=== Data shown ===

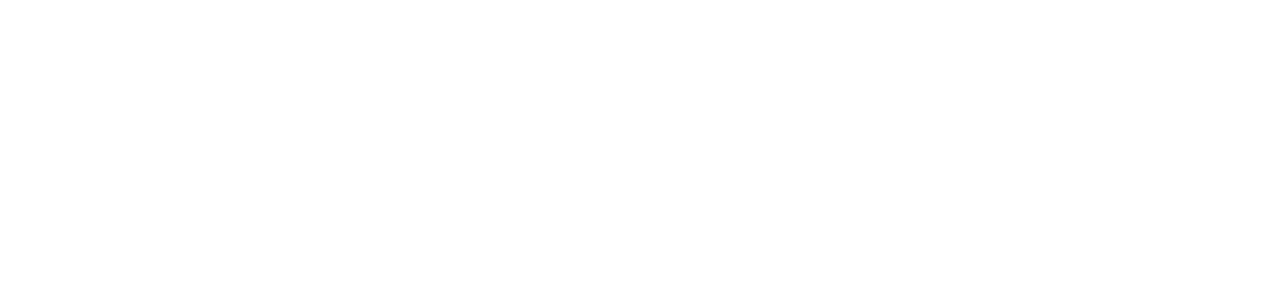
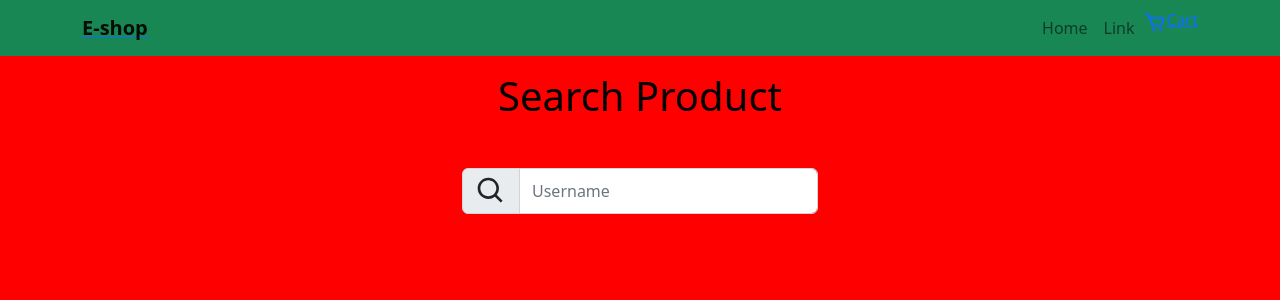
Before and after one commit to walexy026/My-Shopping-Cart, a React (Create React App) app: page /home in a window 1280 px wide. Shown: the top 300 px of the page. Built offline with nearby package versions, Linux system fonts and the light colour scheme.

Commit message:
added navbar and search input

```diff
--- a/src/App.css
+++ b/src/App.css
@@ -1,38 +1,31 @@
-.App {
-  text-align: center;
+.bg-black{
+  background-color: black;
+}
+.bg-light-black{
+  background-color: #262626 !important;
+}
+.text-black{
+  color: black;
+}
+.text-light-black{
+  color: #262626;
+}
+.bg-dark-primary{
+  background-color: #fcbc73 !important;
+}
+.text-dark-primary{
+  background-color: #fcbc73 !important;
 }
 
-.App-logo {
-  height: 40vmin;
-  pointer-events: none;
+.bg-light{
+  background-color: white;
 }
-
-@media (prefers-reduced-motion: no-preference) {
-  .App-logo {
-    animation: App-logo-spin infinite 20s linear;
-  }
+.bg-light-2{
+  background-color: #dadcfe;
 }
-
-.App-header {
-  background-color: #282c34;
-  min-height: 100vh;
-  display: flex;
-  flex-direction: column;
-  align-items: center;
-  justify-content: center;
-  font-size: calc(10px + 2vmin);
-  color: white;
+.bg-light-primary{
+  background-color: #dadcfe;
 }
-
-.App-link {
-  color: #61dafb;
+.text-light-primary{
+  background-color: #191659;
 }
-
-@keyframes App-logo-spin {
-  from {
-    transform: rotate(0deg);
-  }
-  to {
-    transform: rotate(360deg);
-  }
-}
--- a/src/App.js
+++ b/src/App.js
@@ -1,9 +1,27 @@
+import React from 'react';
 import './App.css';
+import 'bootstrap/dist/css/bootstrap.min.css'
+// import { Container } from 'react-bootstrap';
+import Cart from './Pages/Cart/Cart';
+import Home from './Pages/Home/Home';
+import Header from './Components/Header';
+import { Router } from '@reach/router';
+// import {useThemeHook} from './Components/Themesetter'
 
 function App() {
+  // const {theme} = useThemeHook()
   return (
-    <div className="App">
-
+    // <main className={theme? 'bg-black': 'bg-light-2'}>
+    //  Appvv
+    // </main>
+    <div >
+     <Header/>
+     {/* <Home/>
+     <Cart/> */}
+     <Router>
+      <Home path='/home'  />
+      <Cart path='/cart'  />
+     </Router>
     </div>
   );
 }
--- /dev/null
+++ b/src/Components/Header.css
@@ -0,0 +1,9 @@
+Link{
+    text-decoration: none;
+}
+b{
+    text-decoration: none;
+}
+.Navbar.Brand{
+    text-decoration: none;
+}
--- /dev/null
+++ b/src/Components/Header.jsx
@@ -0,0 +1,38 @@
+import React from 'react'
+import {Container, Nav, Navbar, } from 'react-bootstrap';
+import './Header.css'
+import {BiCart} from 'react-icons/bi';
+import { Link } from '@reach/router';
+import { useCart } from 'react-use-cart';
+const Header = () => {
+const {
+    isEmpty,
+    totalItems,
+} =useCart();
+
+
+  return (
+    <Navbar bg="success" expand="lg" style={{width : '100%', position:'fixed', alignItems:'center'}}>
+    <Container>
+        <Link to='home'>
+      <Navbar.Brand > <b>E-shop</b></Navbar.Brand>
+        </Link>
+      <Navbar.Toggle aria-controls="basic-navbar-nav" />
+      <Navbar.Collapse id="basic-navbar-nav">
+        <Nav className="ms-auto">
+          <Nav.Link>Home</Nav.Link>
+          <Nav.Link >Link</Nav.Link>
+          <Link to='/cart'>
+          <BiCart size='1.5rem'/>
+          {!isEmpty && <span style={{position:'relative', left:'-21px', top: '21px' }}>{totalItems}</span>}
+          <span style={{marginLeft:!isEmpty? '-13px':0 }}>Cart</span>
+          </Link>
+
+        </Nav>
+      </Navbar.Collapse>
+    </Container>
+  </Navbar>
+  )
+}
+
+export default Header
--- /dev/null
+++ b/src/Components/Themesetter.jsx
@@ -0,0 +1,24 @@
+// import React, {createContext, useState, useEffect, useContext} from 'react'
+
+// const ThemeContext = createContext();
+
+// const Themesetter = (props) => {
+//     const [theme, setTheme] = useState(JSON.parse(localStorage.getItem(theme)) || false);
+
+//     useEffect(() => {
+//        localStorage.setItem('theme', JSON.stringify(theme));
+//     }, [theme])
+
+//     const setThemeMode = mode =>setTheme(mode)
+
+//   return (
+//     <ThemeContext.Provider value={{ theme, setThemeMode}}>
+//         {props.children}
+//     </ThemeContext.Provider>
+//   );
+// }
+//  const useThemeHook = () =>{
+//     const {theme} = useContext(ThemeContext);
+//     return {theme};
+//  }
+// export {Themesetter, ThemeContext, useThemeHook};
--- /dev/null
+++ b/src/Pages/Cart/Cart.jsx
@@ -0,0 +1,15 @@
+import React from 'react'
+
+const Cart = () => {
+  return (
+    <div  style={{height:'100vh',width:'100%', background:'red'}}>Cartvbfbb
+     <br /> ffgg
+    <br /> ffgg
+    <br /> ffgg
+    <br /> ffgg
+    <br /> ffgg
+    <br /> ff</div>
+  )
+}
+
+export default Cart
--- /dev/null
+++ b/src/Pages/Home/Home.jsx
@@ -0,0 +1,31 @@
+import React, {useState, useEffect} from 'react'
+
+import { Container, Row, Col, InputGroup, FormControl } from 'react-bootstrap'
+import { BiSearch } from 'react-icons/bi'
+
+const Home = () => {
+  return (
+    <div style={{height:'100vh',width:'100%', background:'red'}}>
+    <Container className='py-4'  >
+<Row className='justify-content-center'>
+    <Col xs={10} md={7} lg={6} xl={4} className ='mb-3 mx-a to text-center' >
+        <h1 className='text-black my-5 '>Search Product
+      </h1>
+      <InputGroup className="mb-3">
+        <InputGroup.Text>
+        <BiSearch size='2rem'/>
+        </InputGroup.Text>
+        <FormControl
+          placeholder="Username"
+
+        />
+      </InputGroup>
+
+    </Col>
+</Row>
+    </Container>
+    </div>
+  )
+}
+
+export default Home
--- a/src/index.js
+++ b/src/index.js
@@ -1,12 +1,18 @@
 import React from 'react';
 import ReactDOM from 'react-dom/client';
+import { render } from 'react-dom';
 import './index.css';
 import App from './App';
+//  import { Themesetter } from './Components/Themesetter';
+render(
+<React.StrictMode>
+  {/* <Themesetter> */}
+  <App/>
+  {/* </Themesetter> */}
+</React.StrictMode>
+,document.getElementById('root'));
+// );
 
-
-const root = ReactDOM.createRoot(document.getElementById('root'));
-root.render(
-  <React.StrictMode>
-    <App />
-  </React.StrictMode>
-);
+// )
+// const root = ReactDOM.createRoot(
+// root.render(
```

===

Write out each entry word for word, images excluded.

Before and after one commit to walexy026/My-Shopping-Cart, a React (Create React App) app: page /home in a window 1280 px wide. Shown: the top 300 px of the page. Built offline with nearby package versions, Linux system fonts and the light colour scheme.

Commit message:
added navbar and search input

```diff
--- a/src/App.css
+++ b/src/App.css
@@ -1,38 +1,31 @@
-.App {
-  text-align: center;
+.bg-black{
+  background-color: black;
+}
+.bg-light-black{
+  background-color: #262626 !important;
+}
+.text-black{
+  color: black;
+}
+.text-light-black{
+  color: #262626;
+}
+.bg-dark-primary{
+  background-color: #fcbc73 !important;
+}
+.text-dark-primary{
+  background-color: #fcbc73 !important;
 }
 
-.App-logo {
-  height: 40vmin;
-  pointer-events: none;
+.bg-light{
+  background-color: white;
 }
-
-@media (prefers-reduced-motion: no-preference) {
-  .App-logo {
-    animation: App-logo-spin infinite 20s linear;
-  }
+.bg-light-2{
+  background-color: #dadcfe;
 }
-
-.App-header {
-  background-color: #282c34;
-  min-height: 100vh;
-  display: flex;
-  flex-direction: column;
-  align-items: center;
-  justify-content: center;
-  font-size: calc(10px + 2vmin);
-  color: white;
+.bg-light-primary{
+  background-color: #dadcfe;
 }
-
-.App-link {
-  color: #61dafb;
+.text-light-primary{
+  background-color: #191659;
 }
-
-@keyframes App-logo-spin {
-  from {
-    transform: rotate(0deg);
-  }
-  to {
-    transform: rotate(360deg);
-  }
-}
--- a/src/App.js
+++ b/src/App.js
@@ -1,9 +1,27 @@
+import React from 'react';
 import './App.css';
+import 'bootstrap/dist/css/bootstrap.min.css'
+// import { Container } from 'react-bootstrap';
+import Cart from './Pages/Cart/Cart';
+import Home from './Pages/Home/Home';
+import Header from './Components/Header';
+import { Router } from '@reach/router';
+// import {useThemeHook} from './Components/Themesetter'
 
 function App() {
+  // const {theme} = useThemeHook()
   return (
-    <div className="App">
-
+    // <main className={theme? 'bg-black': 'bg-light-2'}>
+    //  Appvv
+    // </main>
+    <div >
+     <Header/>
+     {/* <Home/>
+     <Cart/> */}
+     <Router>
+      <Home path='/home'  />
+      <Cart path='/cart'  />
+     </Router>
     </div>
   );
 }
--- /dev/null
+++ b/src/Components/Header.css
@@ -0,0 +1,9 @@
+Link{
+    text-decoration: none;
+}
+b{
+    text-decoration: none;
+}
+.Navbar.Brand{
+    text-decoration: none;
+}
--- /dev/null
+++ b/src/Components/Header.jsx
@@ -0,0 +1,38 @@
+import React from 'react'
+import {Container, Nav, Navbar, } from 'react-bootstrap';
+import './Header.css'
+import {BiCart} from 'react-icons/bi';
+import { Link } from '@reach/router';
+import { useCart } from 'react-use-cart';
+const Header = () => {
+const {
+    isEmpty,
+    totalItems,
+} =useCart();
+
+
+  return (
+    <Navbar bg="success" expand="lg" style={{width : '100%', position:'fixed', alignItems:'center'}}>
+    <Container>
+        <Link to='home'>
+      <Navbar.Brand > <b>E-shop</b></Navbar.Brand>
+        </Link>
+      <Navbar.Toggle aria-controls="basic-navbar-nav" />
+      <Navbar.Collapse id="basic-navbar-nav">
+        <Nav className="ms-auto">
+          <Nav.Link>Home</Nav.Link>
+          <Nav.Link >Link</Nav.Link>
+          <Link to='/cart'>
+          <BiCart size='1.5rem'/>
+          {!isEmpty && <span style={{position:'relative', left:'-21px', top: '21px' }}>{totalItems}</span>}
+          <span style={{marginLeft:!isEmpty? '-13px':0 }}>Cart</span>
+          </Link>
+
+        </Nav>
+      </Navbar.Collapse>
+    </Container>
+  </Navbar>
+  )
+}
+
+export default Header
--- /dev/null
+++ b/src/Components/Themesetter.jsx
@@ -0,0 +1,24 @@
+// import React, {createContext, useState, useEffect, useContext} from 'react'
+
+// const ThemeContext = createContext();
+
+// const Themesetter = (props) => {
+//     const [theme, setTheme] = useState(JSON.parse(localStorage.getItem(theme)) || false);
+
+//     useEffect(() => {
+//        localStorage.setItem('theme', JSON.stringify(theme));
+//     }, [theme])
+
+//     const setThemeMode = mode =>setTheme(mode)
+
+//   return (
+//     <ThemeContext.Provider value={{ theme, setThemeMode}}>
+//         {props.children}
+//     </ThemeContext.Provider>
+//   );
+// }
+//  const useThemeHook = () =>{
+//     const {theme} = useContext(ThemeContext);
+//     return {theme};
+//  }
+// export {Themesetter, ThemeContext, useThemeHook};
--- /dev/null
+++ b/src/Pages/Cart/Cart.jsx
@@ -0,0 +1,15 @@
+import React from 'react'
+
+const Cart = () => {
+  return (
+    <div  style={{height:'100vh',width:'100%', background:'red'}}>Cartvbfbb
+     <br /> ffgg
+    <br /> ffgg
+    <br /> ffgg
+    <br /> ffgg
+    <br /> ffgg
+    <br /> ff</div>
+  )
+}
+
+export default Cart
--- /dev/null
+++ b/src/Pages/Home/Home.jsx
@@ -0,0 +1,31 @@
+import React, {useState, useEffect} from 'react'
+
+import { Container, Row, Col, InputGroup, FormControl } from 'react-bootstrap'
+import { BiSearch } from 'react-icons/bi'
+
+const Home = () => {
+  return (
+    <div style={{height:'100vh',width:'100%', background:'red'}}>
+    <Container className='py-4'  >
+<Row className='justify-content-center'>
+    <Col xs={10} md={7} lg={6} xl={4} className ='mb-3 mx-a to text-center' >
+        <h1 className='text-black my-5 '>Search Product
+      </h1>
+      <InputGroup className="mb-3">
+        <InputGroup.Text>
+        <BiSearch size='2rem'/>
+        </InputGroup.Text>
+        <FormControl
+          placeholder="Username"
+
+        />
+      </InputGroup>
+
+    </Col>
+</Row>
+    </Container>
+    </div>
+  )
+}
+
+export default Home
--- a/src/index.js
+++ b/src/index.js
@@ -1,12 +1,18 @@
 import React from 'react';
 import ReactDOM from 'react-dom/client';
+import { render } from 'react-dom';
 import './index.css';
 import App from './App';
+//  import { Themesetter } from './Components/Themesetter';
+render(
+<React.StrictMode>
+  {/* <Themesetter> */}
+  <App/>
+  {/* </Themesetter> */}
+</React.StrictMode>
+,document.getElementById('root'));
+// );
 
-
-const root = ReactDOM.createRoot(document.getElementById('root'));
-root.render(
-  <React.StrictMode>
-    <App />
-  </React.StrictMode>
-);
+// )
+// const root = ReactDOM.createRoot(
+// root.render(
```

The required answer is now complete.